"Anxiety about the relative military balance between the United States and China is building among the defense officials charged with monitoring it. As a result, the United States is beginning to mount an effort to respond to China’s growing capabilities."
"The president- and foreign officials- could soon come to realize that the incoming Republican-led U.S. Congress is good news for Asia and America's position in the region."
"Enhanced cooperation in some relationships is being accompanied by intensified military competition in others. Although it has taken time for U.S. officials to acknowledge the obvious, Beijing and Washington have been competing for the better part of two decades."
On February 9, the Alexander Hamilton Society, University of Dallas Chapter hosted an event titled “The Rise of China and its Impact on U.S. Hegemony," drawing 100 students and university press coverage:

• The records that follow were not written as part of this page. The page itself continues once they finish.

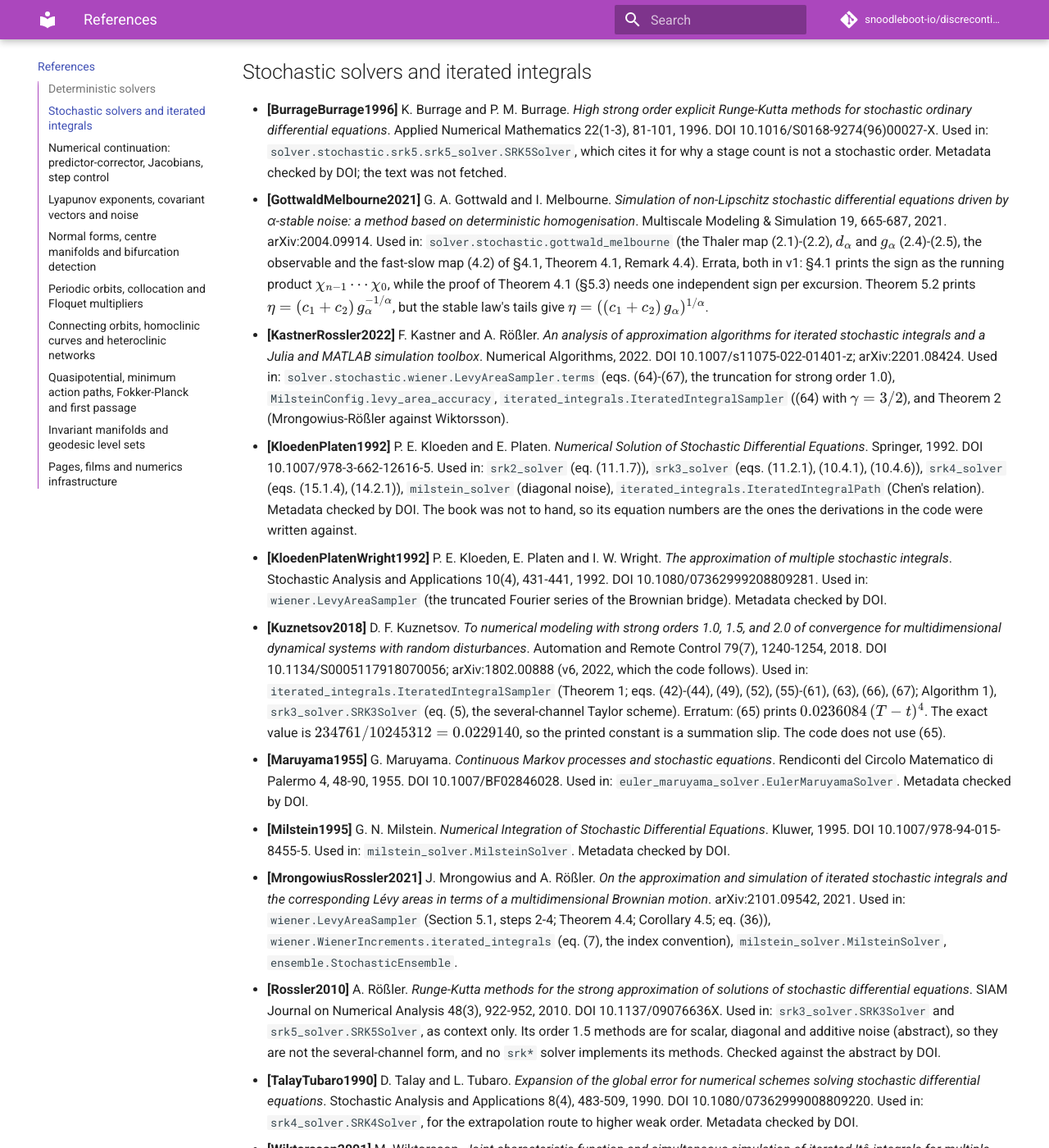
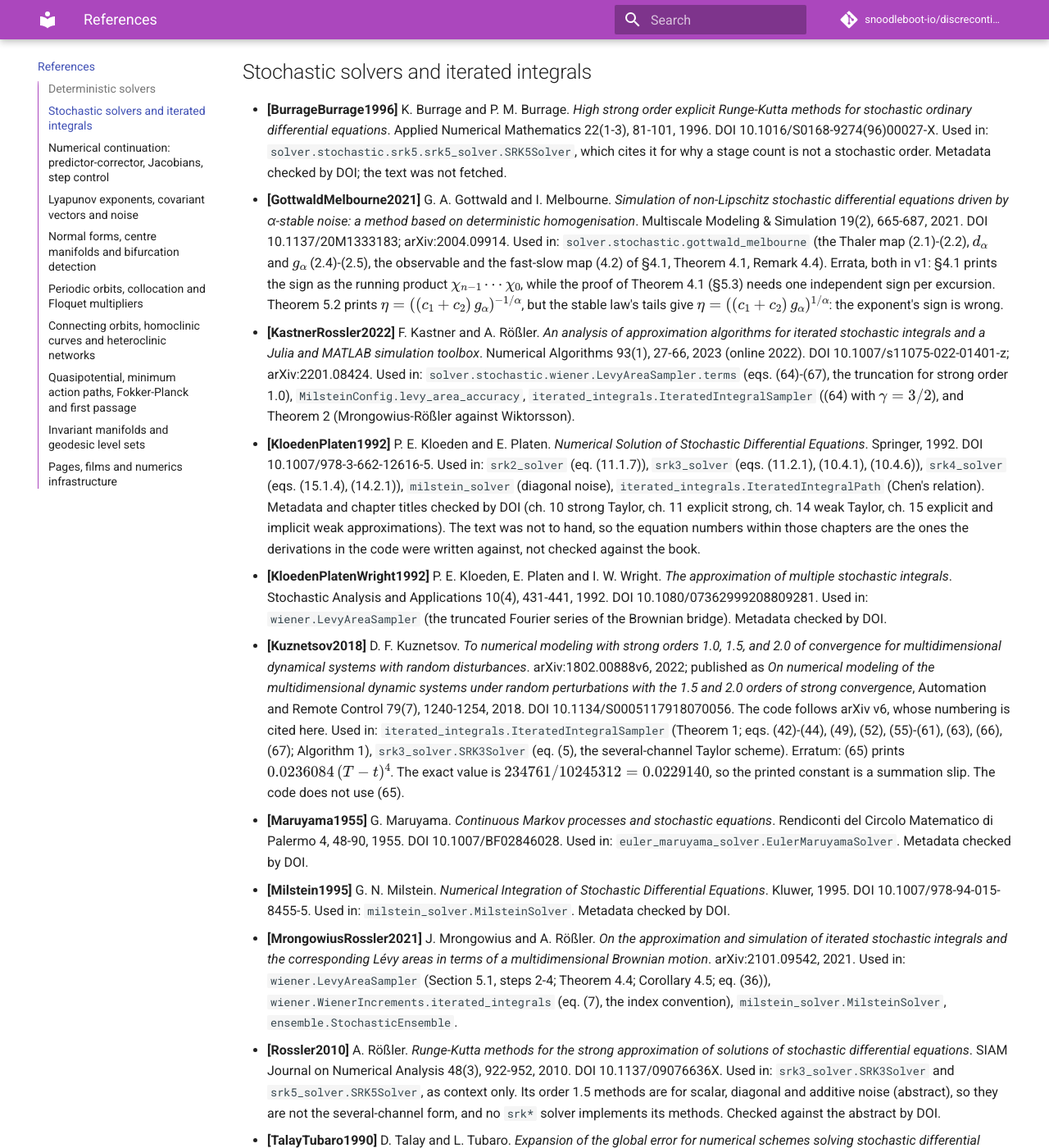
Before and after one commit to snoodleboot-io/discrecontinual_equations, an MkDocs documentation site: the page built from docs/references.md, in a window 1280 px wide and 1400 px high, scrolled down 1922 px. Shown: the whole window at 82% size. Built offline with MkDocs 1.6.1 and Material for MkDocs 9.7.7, drawn with Linux system fonts in a browser that asks for light colours; comment, search, counter and statistics services are not loaded.

Commit message:
Quote Gottwald-Melbourne's Theorem 5.2 as printed, and complete the Kuznetsov, Kastner-Rossler and Gottwald-Melbourne records
Theorem 5.2 prints eta = ((c1 + c2) g_alpha)^(-1/alpha): only the exponent's
sign is wrong, not its placement. The journal version of Kuznetsov's paper
has a different title from arXiv v6; Kastner-Rossler is Numer. Algorithms
93(1), 27-66; Gottwald-Melbourne gets its issue and DOI. Kloeden-Platen's
entry now says its chapter titles were checked and its equation numbers
were not.

Co-Authored-By: Claude Opus 5.5 <noreply@anthropic.com>

```diff
--- a/docs/references/stochastic-solvers.md
+++ b/docs/references/stochastic-solvers.md
@@ -5,11 +5,11 @@
 -->
 
 - **[BurrageBurrage1996]** K. Burrage and P. M. Burrage. *High strong order explicit Runge-Kutta methods for stochastic ordinary differential equations*. Applied Numerical Mathematics 22(1-3), 81-101, 1996. DOI 10.1016/S0168-9274(96)00027-X. Used in: `solver.stochastic.srk5.srk5_solver.SRK5Solver`, which cites it for why a stage count is not a stochastic order. Metadata checked by DOI; the text was not fetched.
-- **[GottwaldMelbourne2021]** G. A. Gottwald and I. Melbourne. *Simulation of non-Lipschitz stochastic differential equations driven by α-stable noise: a method based on deterministic homogenisation*. Multiscale Modeling & Simulation 19, 665-687, 2021. arXiv:2004.09914. Used in: `solver.stochastic.gottwald_melbourne` (the Thaler map (2.1)-(2.2), $d_\alpha$ and $g_\alpha$ (2.4)-(2.5), the observable and the fast-slow map (4.2) of §4.1, Theorem 4.1, Remark 4.4). Errata, both in v1: §4.1 prints the sign as the running product $\chi_{n-1}\cdots\chi_0$, while the proof of Theorem 4.1 (§5.3) needs one independent sign per excursion. Theorem 5.2 prints $\eta = (c_1+c_2)\,g_\alpha^{-1/\alpha}$, but the stable law's tails give $\eta = ((c_1+c_2)\,g_\alpha)^{1/\alpha}$.
-- **[KastnerRossler2022]** F. Kastner and A. Rößler. *An analysis of approximation algorithms for iterated stochastic integrals and a Julia and MATLAB simulation toolbox*. Numerical Algorithms, 2022. DOI 10.1007/s11075-022-01401-z; arXiv:2201.08424. Used in: `solver.stochastic.wiener.LevyAreaSampler.terms` (eqs. (64)-(67), the truncation for strong order 1.0), `MilsteinConfig.levy_area_accuracy`, `iterated_integrals.IteratedIntegralSampler` ((64) with $\gamma = 3/2$), and Theorem 2 (Mrongowius-Rößler against Wiktorsson).
-- **[KloedenPlaten1992]** P. E. Kloeden and E. Platen. *Numerical Solution of Stochastic Differential Equations*. Springer, 1992. DOI 10.1007/978-3-662-12616-5. Used in: `srk2_solver` (eq. (11.1.7)), `srk3_solver` (eqs. (11.2.1), (10.4.1), (10.4.6)), `srk4_solver` (eqs. (15.1.4), (14.2.1)), `milstein_solver` (diagonal noise), `iterated_integrals.IteratedIntegralPath` (Chen's relation). Metadata checked by DOI. The book was not to hand, so its equation numbers are the ones the derivations in the code were written against.
+- **[GottwaldMelbourne2021]** G. A. Gottwald and I. Melbourne. *Simulation of non-Lipschitz stochastic differential equations driven by α-stable noise: a method based on deterministic homogenisation*. Multiscale Modeling & Simulation 19(2), 665-687, 2021. DOI 10.1137/20M1333183; arXiv:2004.09914. Used in: `solver.stochastic.gottwald_melbourne` (the Thaler map (2.1)-(2.2), $d_\alpha$ and $g_\alpha$ (2.4)-(2.5), the observable and the fast-slow map (4.2) of §4.1, Theorem 4.1, Remark 4.4). Errata, both in v1: §4.1 prints the sign as the running product $\chi_{n-1}\cdots\chi_0$, while the proof of Theorem 4.1 (§5.3) needs one independent sign per excursion. Theorem 5.2 prints $\eta = ((c_1+c_2)\,g_\alpha)^{-1/\alpha}$, but the stable law's tails give $\eta = ((c_1+c_2)\,g_\alpha)^{1/\alpha}$: the exponent's sign is wrong.
+- **[KastnerRossler2022]** F. Kastner and A. Rößler. *An analysis of approximation algorithms for iterated stochastic integrals and a Julia and MATLAB simulation toolbox*. Numerical Algorithms 93(1), 27-66, 2023 (online 2022). DOI 10.1007/s11075-022-01401-z; arXiv:2201.08424. Used in: `solver.stochastic.wiener.LevyAreaSampler.terms` (eqs. (64)-(67), the truncation for strong order 1.0), `MilsteinConfig.levy_area_accuracy`, `iterated_integrals.IteratedIntegralSampler` ((64) with $\gamma = 3/2$), and Theorem 2 (Mrongowius-Rößler against Wiktorsson).
+- **[KloedenPlaten1992]** P. E. Kloeden and E. Platen. *Numerical Solution of Stochastic Differential Equations*. Springer, 1992. DOI 10.1007/978-3-662-12616-5. Used in: `srk2_solver` (eq. (11.1.7)), `srk3_solver` (eqs. (11.2.1), (10.4.1), (10.4.6)), `srk4_solver` (eqs. (15.1.4), (14.2.1)), `milstein_solver` (diagonal noise), `iterated_integrals.IteratedIntegralPath` (Chen's relation). Metadata and chapter titles checked by DOI (ch. 10 strong Taylor, ch. 11 explicit strong, ch. 14 weak Taylor, ch. 15 explicit and implicit weak approximations). The text was not to hand, so the equation numbers within those chapters are the ones the derivations in the code were written against, not checked against the book.
 - **[KloedenPlatenWright1992]** P. E. Kloeden, E. Platen and I. W. Wright. *The approximation of multiple stochastic integrals*. Stochastic Analysis and Applications 10(4), 431-441, 1992. DOI 10.1080/07362999208809281. Used in: `wiener.LevyAreaSampler` (the truncated Fourier series of the Brownian bridge). Metadata checked by DOI.
-- **[Kuznetsov2018]** D. F. Kuznetsov. *To numerical modeling with strong orders 1.0, 1.5, and 2.0 of convergence for multidimensional dynamical systems with random disturbances*. Automation and Remote Control 79(7), 1240-1254, 2018. DOI 10.1134/S0005117918070056; arXiv:1802.00888 (v6, 2022, which the code follows). Used in: `iterated_integrals.IteratedIntegralSampler` (Theorem 1; eqs. (42)-(44), (49), (52), (55)-(61), (63), (66), (67); Algorithm 1), `srk3_solver.SRK3Solver` (eq. (5), the several-channel Taylor scheme). Erratum: (65) prints $0.0236084\,(T-t)^4$. The exact value is $234761/10245312 = 0.0229140$, so the printed constant is a summation slip. The code does not use (65).
+- **[Kuznetsov2018]** D. F. Kuznetsov. *To numerical modeling with strong orders 1.0, 1.5, and 2.0 of convergence for multidimensional dynamical systems with random disturbances*. arXiv:1802.00888v6, 2022; published as *On numerical modeling of the multidimensional dynamic systems under random perturbations with the 1.5 and 2.0 orders of strong convergence*, Automation and Remote Control 79(7), 1240-1254, 2018. DOI 10.1134/S0005117918070056. The code follows arXiv v6, whose numbering is cited here. Used in: `iterated_integrals.IteratedIntegralSampler` (Theorem 1; eqs. (42)-(44), (49), (52), (55)-(61), (63), (66), (67); Algorithm 1), `srk3_solver.SRK3Solver` (eq. (5), the several-channel Taylor scheme). Erratum: (65) prints $0.0236084\,(T-t)^4$. The exact value is $234761/10245312 = 0.0229140$, so the printed constant is a summation slip. The code does not use (65).
 - **[Maruyama1955]** G. Maruyama. *Continuous Markov processes and stochastic equations*. Rendiconti del Circolo Matematico di Palermo 4, 48-90, 1955. DOI 10.1007/BF02846028. Used in: `euler_maruyama_solver.EulerMaruyamaSolver`. Metadata checked by DOI.
 - **[Milstein1995]** G. N. Milstein. *Numerical Integration of Stochastic Differential Equations*. Kluwer, 1995. DOI 10.1007/978-94-015-8455-5. Used in: `milstein_solver.MilsteinSolver`. Metadata checked by DOI.
 - **[MrongowiusRossler2021]** J. Mrongowius and A. Rößler. *On the approximation and simulation of iterated stochastic integrals and the corresponding Lévy areas in terms of a multidimensional Brownian motion*. arXiv:2101.09542, 2021. Used in: `wiener.LevyAreaSampler` (Section 5.1, steps 2-4; Theorem 4.4; Corollary 4.5; eq. (36)), `wiener.WienerIncrements.iterated_integrals` (eq. (7), the index convention), `milstein_solver.MilsteinSolver`, `ensemble.StochasticEnsemble`.
--- a/docs/user-guide/stochastic-solvers.md
+++ b/docs/user-guide/stochastic-solvers.md
@@ -490,7 +490,7 @@ print(GottwaldMelbourneSolver(config).solve(stable, [0.0])[-1][2][0])
     - §4.1 prints the sign as the running product $\chi^{(n)} = \chi_{n-1}\cdots\chi_0$. Read literally, that gives
       the symmetric law for every $\beta < 1$. The proof of Theorem 4.1 (§5.3) needs one independent sign per
       excursion into $(x^*, 1]$, and that is what PR #75 implements.
-    - Theorem 5.2 prints $\eta = (c_1+c_2)\,g_\alpha^{-1/\alpha}$. The stable law's tail
+    - Theorem 5.2 prints $\eta = ((c_1+c_2)\,g_\alpha)^{-1/\alpha}$. The stable law's tail
       $P(|X| > x) \sim \eta^\alpha x^{-\alpha}/g_\alpha$ gives $\eta = ((c_1+c_2)\,g_\alpha)^{1/\alpha}$, so the
       exponent's sign is an erratum.
 
```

“If Blumenthal was correct in arguing that we tend to overestimate China’s true abilities, we need to reevaluate our stances on many contemporary issues,” said Will Chavey, AHS Chapter Vice President. “We frequently start debates regarding China with the assumption that China is a global power; perhaps we need to begin at a bit more elementary of a level.”
In Foreign Policy, AHS Co-founder Dan Blumenthal and advisory board member Mike Green discuss the growing tensions between Japan and China:
"The current state of affairs increases the chance of escalation. Nobody is sleepwalking in Beijing. It seems as though Washington is."
In the Los Angeles Times, AHS speaker Gary Schmitt discusses why Beijing is shedding its low profile — and causing regional waves:
"Perceived U.S. weakness cannot be the whole story, even if it's an important part. What are also at play are Chinese ambitions. China's leaders want their nation to be a great power; they want China, as in its imperial past, to have a predominant say in the region."